Bluefield Daily Telegraph
— The Little Buddy Radio studio was filled with love Friday afternoon as the Denver Foundation opened its hearts to help a 24-year-old autistic man communicate with his mother.
“This is real good for Matt,” Donna Weis said after Dreama Denver presented her son, Matt Weis with a new iPad that is equipped with an app that will enable him to communicate.
“Sometimes, it’s a little tough,” Donna Weis said. She paused and looked away for a few moments before continuing. “If he wants something, he’ll write one word, but he doesn’t spell it right. I can usually figure it out, though.”
“It’s hard to never hear your child say mommy,” Dreama Denver said as she met with Matt and Donna Weis at Denver’s home near Princeton. “The Denver Foundation is extremely proud to present your very own iPad to you.
“So, are you excited?” Denver asked as she helped Matt remove the iPad from its packaging. After the two removed the iPad from its packaging, Matt Weis clutched it close to his chest and smiled.
“He and my Colin have the same nurse, Monique,” Denver said. “I think both of them like Monique a lot. She’s a great nurse.”
Denver and Charlie Thomas, her co-host on Little Buddy Radio’s morning show, “Sunny Side Up with Charlie and Dreama,” took Matt on a tour of the WGAG 93.1 broadcast studio. Weis watched Thomas at the broadcast console for a few minutes, but soon walked to another corner of the room, picked up one of Thomas’ guitars and started strumming.
Denver steadied the guitar briefly, but in a few moments, Thomas took the neck of the guitar and switched chords from G to C and D, then back to G again. Weis smiled as he played.
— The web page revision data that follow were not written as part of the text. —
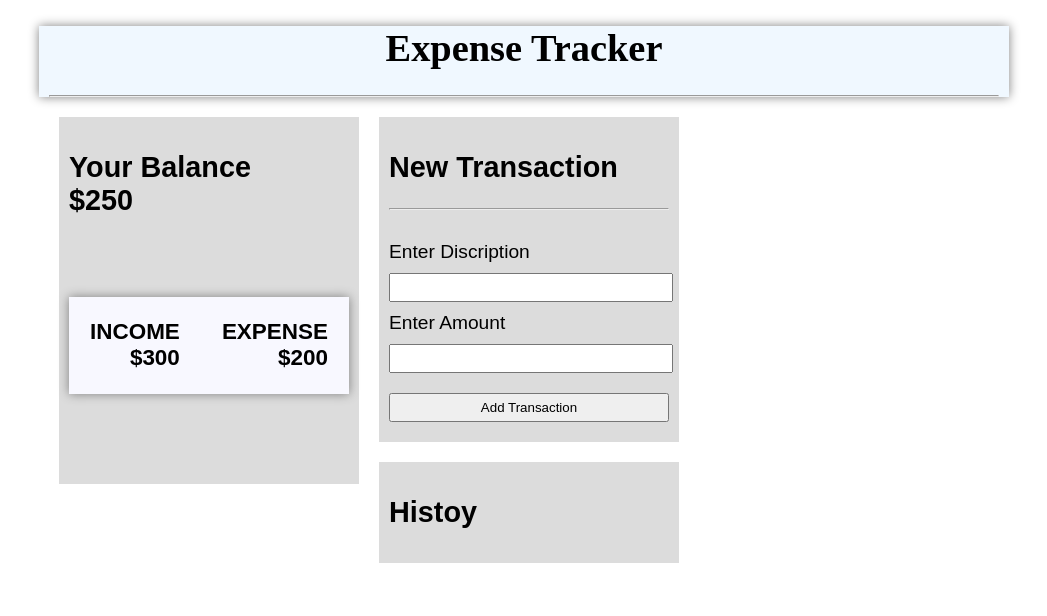
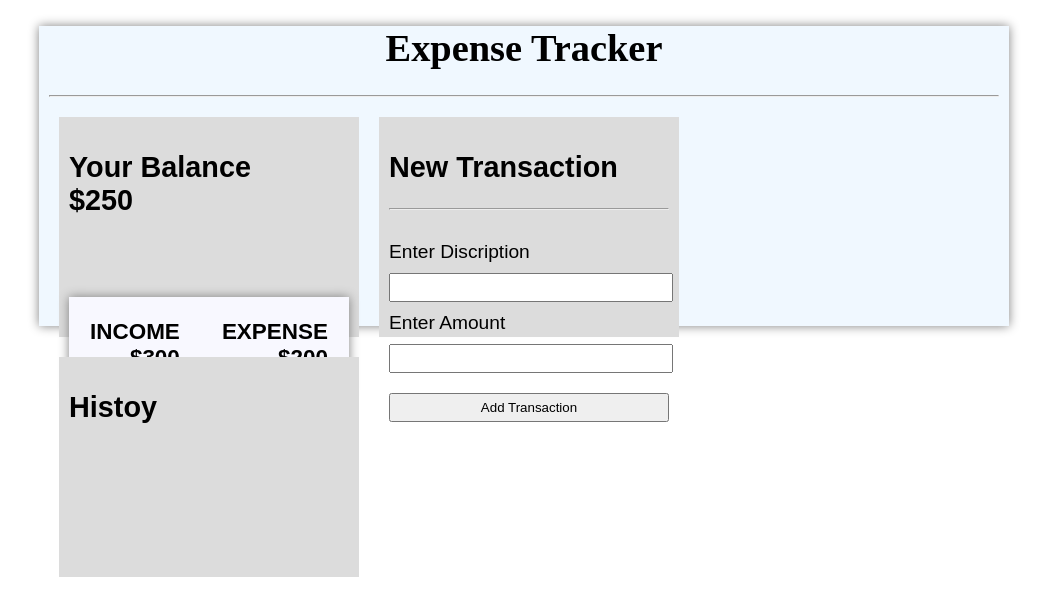
Before and after one commit to Tanveer-Ali110/React_project1, a React (Create React App) app: page / in a window 1280 px wide. Shown: the top 616 px of the page, without its empty margins (116-1163 px from the left). Built offline with nearby package versions, Linux system fonts and the light colour scheme.

Commit message:
Update App.css

```diff
--- a/src/App.css
+++ b/src/App.css
@@ -1,5 +1,6 @@
 .container{
   width: 950px;
+  height: 300px;
   padding: 0px 10px;
   margin: 0 auto;
   background-color: aliceblue;
@@ -13,6 +14,7 @@
 
 .container-element{
   width: 280px;
+  height: 200px;
   margin: 10px;
   padding: 10px;
   background-color: gainsboro;
@@ -21,7 +23,7 @@
 }
 
 .element-box{
-  margin: 80px 0px;
+  margin: 80px 0px 0px 0px;
   text-align: end;
   display: flex;
   justify-content: space-around;
```
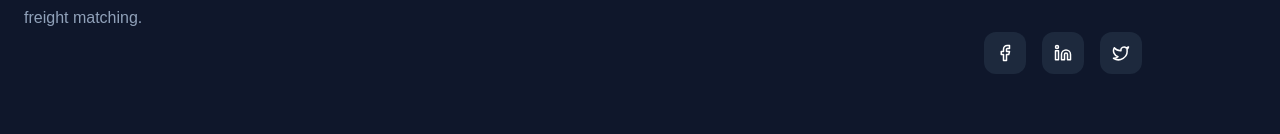
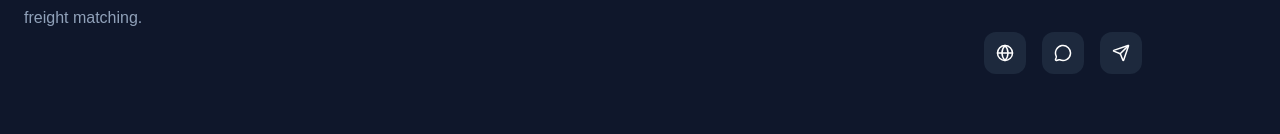
Before and after one commit to cherif-it/yobalema_mvp, a Next.js app: page / in a window 1280 px wide. Shown: the part 3212-3346 px from the top of the page. Built offline with nearby package versions, Linux system fonts and the light colour scheme.

Commit message:
add components/Footer.tsx

```diff
--- a/components/Footer.tsx
+++ b/components/Footer.tsx
@@ -1,12 +1,12 @@
 import Link from "next/link";
 import {
   Truck,
-  Facebook,
-  Linkedin,
-  Twitter,
   Mail,
   Phone,
   MapPin,
+  Globe,
+  MessageCircle,
+  Send,
 } from "lucide-react";
 
 export default function Footer() {
@@ -155,21 +155,21 @@ export default function Footer() {
                 href="#"
                 className="rounded-xl bg-slate-800 p-3 transition hover:bg-blue-600"
               >
-                <Facebook size={18} />
+                <Globe size={18} />
               </a>
 
               <a
                 href="#"
                 className="rounded-xl bg-slate-800 p-3 transition hover:bg-blue-600"
               >
-                <Linkedin size={18} />
+                <MessageCircle size={18} />
               </a>
 
               <a
                 href="#"
                 className="rounded-xl bg-slate-800 p-3 transition hover:bg-blue-600"
               >
-                <Twitter size={18} />
+                <Send size={18} />
               </a>
 
             </div>
```
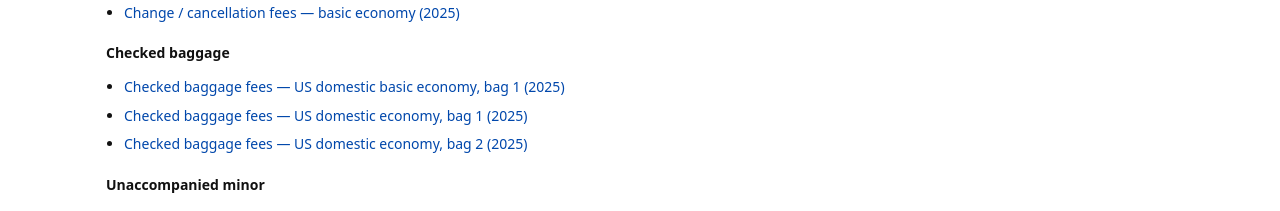
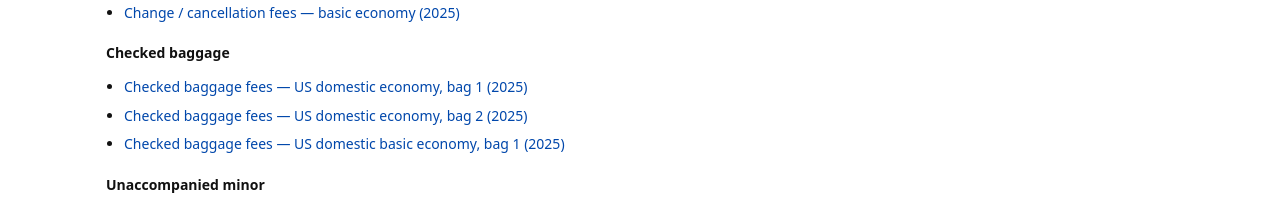
Before and after one commit to rwhonyaku/airline-fees-reference, a Next.js app: page /compare in a window 1280 px wide. Shown: the part 162-373 px from the top of the page. Built offline with nearby package versions, Linux system fonts and the light colour scheme.

Commit message:
Fix compare index: avoid mutating readonly arrays

```diff
--- a/app/compare/page.tsx
+++ b/app/compare/page.tsx
@@ -3,37 +3,39 @@
 import Link from "next/link";
 import { COMPARE_TABLES } from "@/content/compare-tables";
 import { getFeeCategoryLabel } from "@/content/fee-categories";
+import { canonical } from "@/lib/seo";
 
 export const metadata = {
   title: "Comparison tables | Airline Fees Reference",
+  alternates: {
+    canonical: canonical("/compare"),
+  },
 };
 
+type CompareTable = (typeof COMPARE_TABLES)[number];
+
 export default function CompareIndexPage() {
-  // Group by category (still “boring” and deterministic)
-  const groups = new Map<string, typeof COMPARE_TABLES>();
+  const groups = new Map<string, CompareTable[]>();
 
   for (const t of COMPARE_TABLES) {
     const label = getFeeCategoryLabel(t.category);
-    const arr = groups.get(label) ?? [];
-    arr.push(t);
-    groups.set(label, arr);
+    const existing = groups.get(label) ?? [];
+    groups.set(label, existing.concat(t));
   }
 
-  const sortedGroupLabels = Array.from(groups.keys()).sort((a, b) => a.localeCompare(b));
+  const sortedLabels = Array.from(groups.keys()).sort((a, b) => a.localeCompare(b));
 
   return (
     <div style={{ display: "grid", gap: 14 }}>
       <h1 style={{ margin: 0, fontSize: 20 }}>Comparison tables</h1>
 
-      {sortedGroupLabels.map((label) => {
-        const tables = groups.get(label)!;
-        const sorted = [...tables].sort((a, b) => a.title.localeCompare(b.title));
-
+      {sortedLabels.map((label) => {
+        const tables = groups.get(label) ?? [];
         return (
           <section key={label} style={{ display: "grid", gap: 8 }}>
-            <h2 style={{ margin: 0, fontSize: 14, fontWeight: 700 }}>{label}</h2>
+            <h2 style={{ margin: 0, fontSize: 14 }}>{label}</h2>
             <ul style={{ margin: 0, paddingLeft: 18 }}>
-              {sorted.map((t) => (
+              {tables.map((t) => (
                 <li key={t.id} style={{ margin: "6px 0" }}>
                   <Link href={`/compare/${t.id}`}>{t.title}</Link>
                 </li>
```
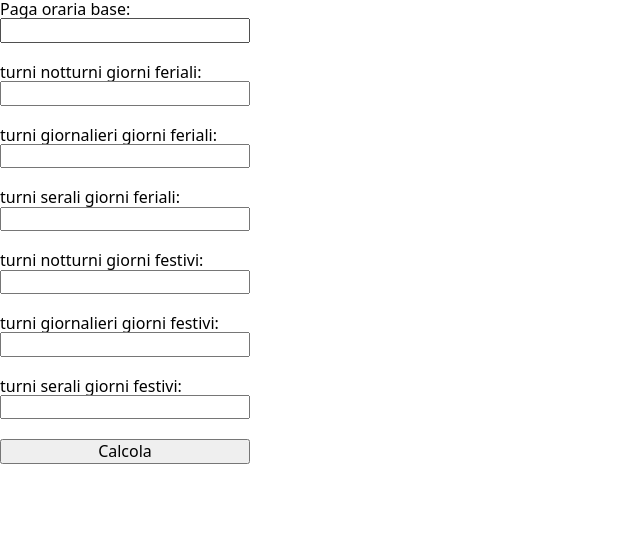
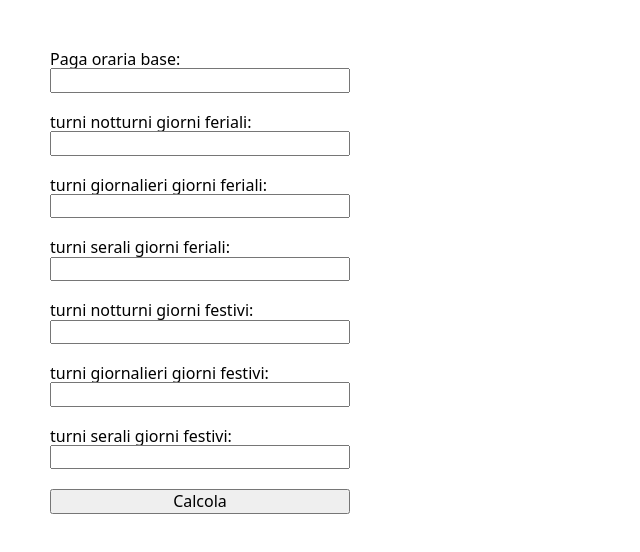
Before and after one commit to dmvoytyuk/calcStip, a plain HTML site: page index.html in a window 1280 px wide. Shown: the whole page, without its empty margins (0-640 px from the left). Drawn offline with nearby package versions, Linux system fonts and the light colour scheme.

Commit message:
form paddings

```diff
--- a/css/styles.css
+++ b/css/styles.css
@@ -22,9 +22,10 @@ address {
 }
 
 .data {
-    width: 250px;
+    width: 400px;
     display: flex;
     flex-direction: column;
+    padding: 50px;
 }
 
 .data-in {
```
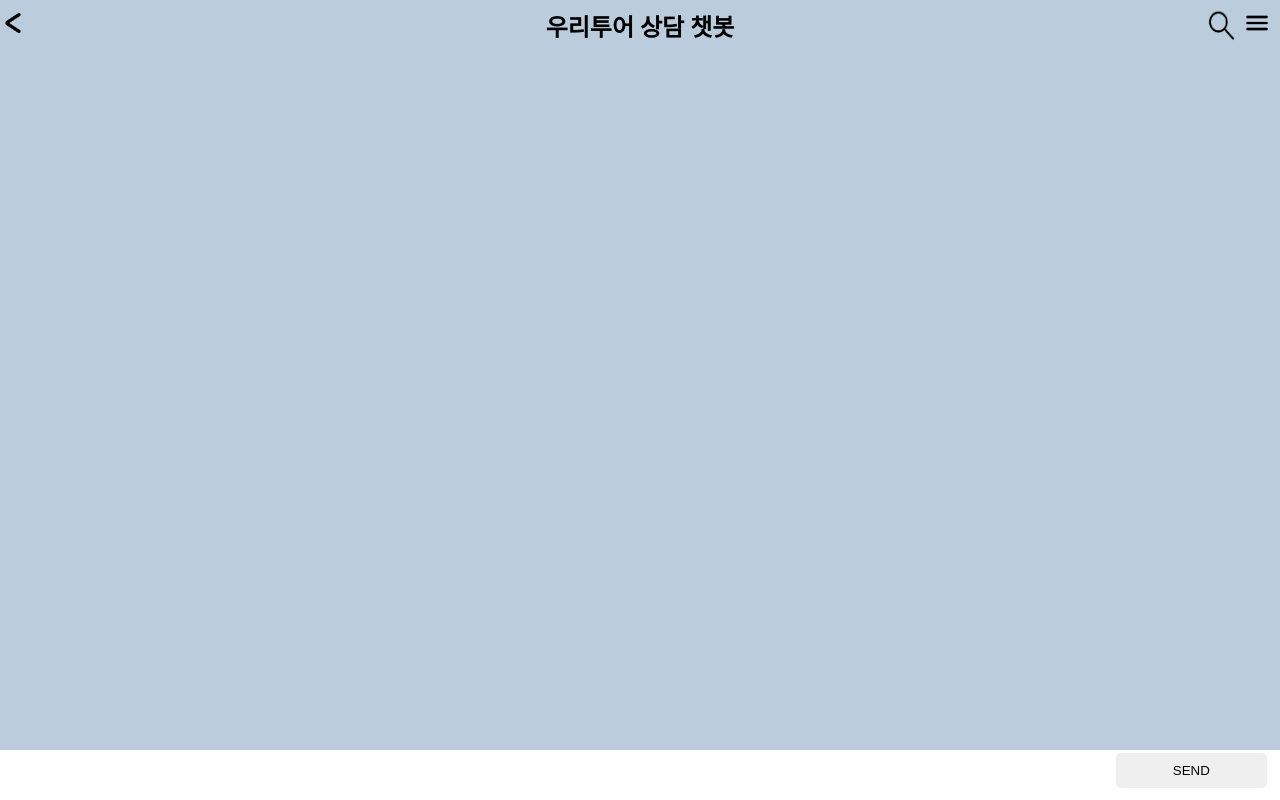
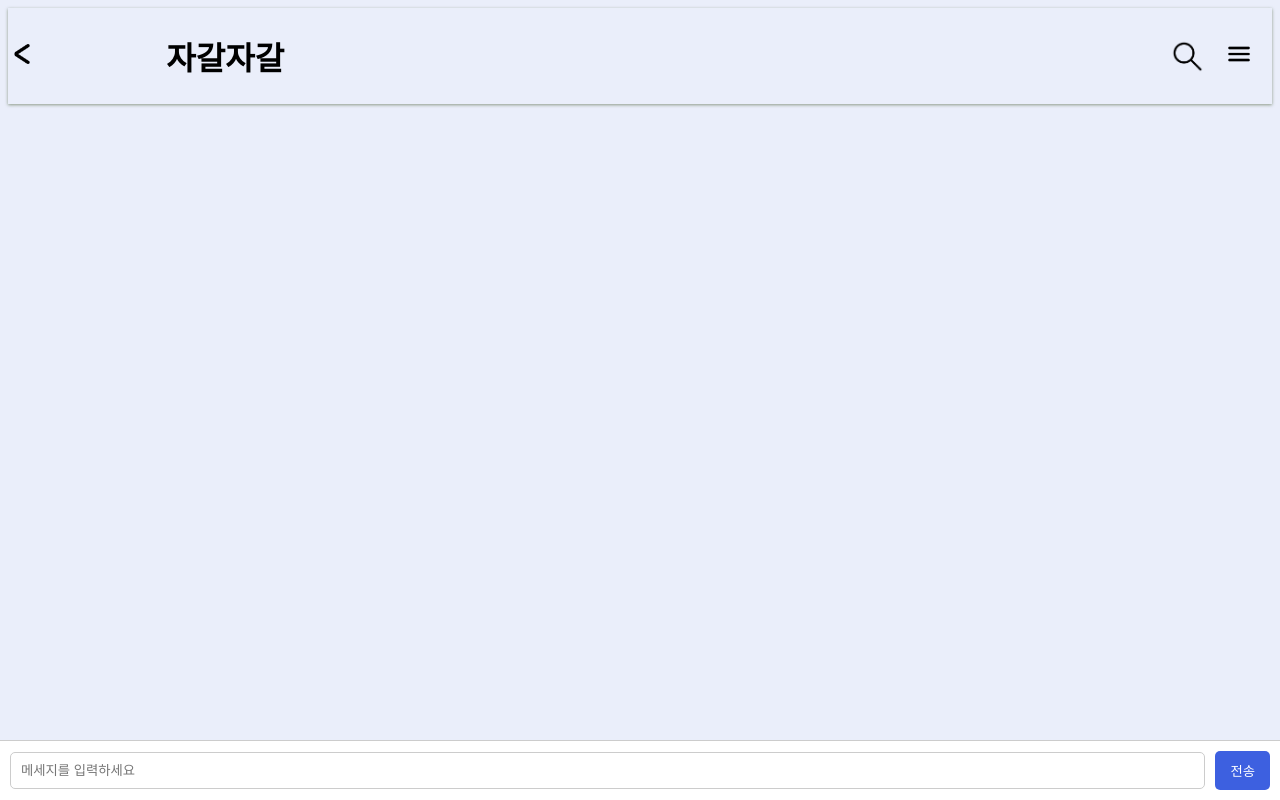
Before and after one commit to so-jung0729/T3Q_Chatbot, a Django app: template WEB/templates/chat.html in a window 1280 px wide. Run offline with Django 3.2, Linux system fonts and the light colour scheme; the template is opened without the code that fills it, so the values that code supplies are empty.

Commit message:
html변경

```diff
--- a/WEB/templates/chat.html
+++ b/WEB/templates/chat.html
@@ -1,17 +1,18 @@
+{% load static %}
 <!DOCTYPE html>
-<html lang = 'en'>
+<html lang="en">
 <head>
-    <meta charset = 'UTF-8'>
+    <meta charset="UTF-8">
     <title>ChatBot</title>
     {% block scripts %}
     <script>
         function getCookie(name) {
             var cookieValue = null;
             if (document.cookie && document.cookie !== '') {
-            var cookie = document.cookie.split(';');
-            for (var i = 0; i < cookies.length; i ++){
-                var cookie = jQuery.trim(cookes[i]);
-                // Does this cookie string begin with the name we wnat?
+                var cookies = document.cookie.split(';');
+                for (var i = 0; i < cookies.length; i++) {
+                    var cookie = cookies[i].trim();
+                    // Does this cookie string begin with the name we want?
                     if (cookie.substring(0, name.length + 1) === (name + '=')) {
                         cookieValue = decodeURIComponent(cookie.substring(name.length + 1));
                         break;
@@ -21,111 +22,217 @@
             return cookieValue;
         }
 
-    var csrftoken = getCookie('csrftoken')
+        var csrftoken = getCookie('csrftoken');
 
         var xhr;
 
         function sendAsk() {
-        ctext = document.getElementById('chattext').value;
-        if(ctext == ''){
+            var ctext = document.getElementById('chattext').value;
+            if (ctext === '') {
                 document.getElementById('chattext').focus();
                 return false;
             }
-        addtext = "<div style='margin:14px 0;text-align:right;'><span style='background-color:yellow;padding:5px 8px;border-radius:5px;'>" + ctext + "</span></div>";
+            var addtext = "<div class='message user-message'><div class='user-profile'></div><span>" + ctext + "</span></div>";
             document.getElementById('chatbox').innerHTML += addtext;
 
             var strurl = 'chatanswer?ctext=' + ctext;
 
             xhr = new XMLHttpRequest();
-        xhr.onreadystatechange = function() {
-            if (xhr.readyState == 4) {
+            xhr.onreadystatechange = function () {
+                if (xhr.readyState === 4) {
                     var data = xhr.responseText;
                     var obj = JSON.parse(data);
 
-                bottext = "<div style='margin:14px 0;text-align:left;'><span style='background-color:#fff;padding:5px 8px;border-radius:5px;'>"+ obj.anstext+ "</span></div>";
+                    // 말풍선 색상변경시 여기도 변경필수
+                    var bottext = "<div class='message bot-message'><div class='bot-profile'><img src='{% static 'image/threeleaves.jpg' %}' alt='Bot Profile Picture'></div><span style='background-color: #ffffff; color: #000000;'>" + obj.anstext + "</span></div>";
                     document.getElementById('chatbox').innerHTML += bottext;
                 }
             };
 
-
             xhr.open('GET', strurl);
             xhr.setRequestHeader('X-CSRFToken', csrftoken);
-        xhr.send(null)
+            xhr.send(null);
+
+            // 입력창 리셋
+            document.getElementById('chattext').value = '';
+        }
+
+        // 엔터키로 전송
+        function handleKeyPress(event) {
+            if (event.keyCode === 13) {
+                event.preventDefault();
+                sendAsk();
+            }
         }
     </script>
     {% endblock %}
 
-    {%block styles%}
+    {% block styles %}
     <style>
-
-        .chatheader {
-            position:fixed;
-            left:0px;
-            top:0px;
-            width:100%;
-            height:45px;
-            background-color:  #BBCCDD;
-            color:#000000;
-            text-align:center;
-        }
-        .chatfooter {
-            position:fixed;
-            left:0px;
-            bottom:0px;
-            width:100%;
-            height:50px;
-            background-color:#fff;
-            color:#000000;
-            text-align:center;
-        }
-        .chatcontext {
-            margin-top: 60px;
-            margin-left:3%;
-            margin-right:3%;
-            height:100%;
-            background-color:#BBCCDD;
-        }
-        .inputbox {
-            margin-top: 60px;
+        body {
+            height: 100%;
+            background-color: #eaeefa;
+            font-family: Maplestory Light.ttf, sans-serif;
         }
 
+        .chat-container {
+            height: 100%;
+            display: flex;
+            flex-direction: column;
+        }
 
+        .chat-header {
+            padding: 0.5px;
+            background-color: #eaeefa;
+            box-shadow: 0px 1px 3px rgba(48, 71, 22, 0.5); /* Add this line to create a shadow effect */
+            display: flex;
+            justify-content: space-between;
+            align-items: center;
+        }
+
+        .chat-header img {
+            margin-right: 10px;
+        }
+
+        .chat-context {
+            flex: 1;
+            padding: 10px;
+            overflow-y: auto;
+            display: flex;
+            flex-direction: column;
+        }
+
+        .message {
+            position: relative;
+            margin-bottom: 10px;
+            display: flex;
+            align-items: flex-start;
+        }
+
+        .user-message {
+            align-self: flex-end;
+        }
+
+        .bot-message {
+            align-self: flex-start;
+        }
+
+        .user-message span{
+            background-color: #3f5ddf;
+            color: #ffffff;
+            border-radius: 5px;
+            padding: 10px 15px;
+            word-break: break-word;
+            position: relative;
+        }
+
+        .bot-message span {
+            background-color: #ffffff;
+            color: #ffffff;
+            border-radius: 5px;
+            padding: 10px 15px;
+            word-break: break-word;
+            position: relative;
+        }
+
+        .user-message span:before,
+        .bot-message span:before {
+            content: '';
+            position: absolute;
+            width: 0;
+            height: 0;
+            border-style: solid;
+        }
+
+        .user-message span:before {
+            right: -6px;
+            bottom: 5px;
+            border-width: 8px 0 8px 10px;
+            border-color: transparent transparent transparent #3f5ddf;
+        }
+
+        .bot-message span:before {
+            left: -6px;
+            bottom: 5px;
+            border-width: 8px 10px 8px 0;
+            border-color: transparent #ffffff transparent transparent;
+        }
+
+        .user-profile,
+        .bot-profile {
+            width: 40px;
+            height: 40px;
+            border-radius: 50%;
+            overflow: hidden;
+            margin-right: 10px;
+        }
+
+        .user-profile img,
+        .bot-profile img {
+            width: 100%;
+            height: 100%;
+            object-fit: cover;
+        }
+
+        .chat-footer {
+            padding: 10px;
+            background-color: #ffffff;
+            border-top: 1px solid #cccccc;
+            display: flex;
+            align-items: center;
+            position: fixed;
+            bottom: 0;
+            left: 0;
+            width: 100%;
+            box-sizing: border-box;
+        }
+
+        .chat-footer input {
+            flex: 1;
+            padding: 10px;
+            border: 1px solid #cccccc;
+            border-radius: 5px;
+        }
+
+        .chat-footer button {
+            cursor: pointer;
+            padding: 10px 15px;
+            border-radius: 5px;
+            border: none;
+            background-color: #3d60e0;
+            color: #ffffff;
+            margin-left: 10px;
+        }
     </style>
-    {%endblock%}
+    {% endblock %}
 </head>
 
-{%load static%}
-<body style="height:100%;background-color:#BBCCDD;">
-
-    <div style="height:100%;background-color:#BBCCDD;">
-        <div class='chatheader'>
+<body>
+<div class="chat-container">
+    <div class="chat-header">
         <table width="100%">
             <tr>
-                    <td  width="10%" align='left' ><a style='cursor:pointer; margin-left:20px 1;' href="http://127.0.0.1:8000/"><img src={%static 'image/pngegg (2).png' %} height="20" width="20"></a></td>
-
-                    <td width="50%" align = 'center'><font size='5'><b>우리투어 상담 챗봇</b></font></td>
-
-                    <td width="10%" align = 'right' style="margin-right:10px;"><img src={%static 'image/pngwing.com.png' %} height="35" width="31"><img src={%static 'image/pngwing.com (1).png' %} height="40" width="40"></td>
-
+                <td align="left"><a href="http://127.0.0.1:8000/"><img src="{% static 'image/pngegg (2).png' %}" height="20" width="20"></a></td>
+                <td align="center">
+                    <h1 style="display: flex; align-items: center; ">
+                        <height="40" width="40" style="margin-right: 10px; ">
+                        자갈자갈
+                    </h1>
+                </td>
+                <td align="right">
+                    <img src="{% static 'image/pngwing.com.png' %}" height="35" width="35">
+                    <img src="{% static 'image/pngwing.com (1).png' %}" height="40" width="40">
+                </td>
             </tr>
         </table>
     </div>
 
-        <div class='chatcontext' id="chatbox"></div>
-
-        <div class='chatfooter'>
-            <table width="100%">
-                <tr>
-                    <td width="85%" align = 'left'>
-                        <input type="text" id='chattext' style="padding:10px 5px; width:95%; border:solid 0px #000000;word-break:break-word;margin-left:3%;">
-                    </td>
-                    <td width="15%" align = 'right'>
-                        <button style="cursor:pointer; padding:10px 3px; width:80%; border-radius:5px; border:solid 0px; margin-right:10px;" onclick='sendAsk()'>SEND</button>
-                    </td>
-                </tr>
-            </table>
+    <div class="chat-context" id="chatbox"></div>
+    <br></br><br></br>
+    <div class="chat-footer">
+        <input type="text" id="chattext" placeholder="메세지를 입력하세요" onkeydown="handleKeyPress(event)">
+        <button onclick="sendAsk()">전송</button>
     </div>
 </div>
-
 </body>
 </html>
```
Lines whose indentation alone changed are shown as unchanged.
“This is the first time that he has played a guitar,” Carol Quesenberry said. Quesenberry is a social worker with Res-Care who assists Weis.
“He sure has the fingers for it,” Thomas said as Weis continued strumming the guitar.
Dreama and her late husband, Bob Denver established the Denver Foundation to help children and young adults with autism as well as their families deal with the challenges they face. Colin Denver, also autistic, is a little older than Weis and is also non-verbal.
“This is so rewarding to be able to help a mother and son communicate,” Denver said.
Denver showed Weis the photographs she had on her iPad. In a matter of minutes, Weis got the hang of moving the photographs and enlarging them. Matt Weis smiled and nodded his head several times during the iPad presentation, the guitar lesson and the visit. Donna Weis smiled as well.
— Contact Bill Archer at firstname.lastname@example.org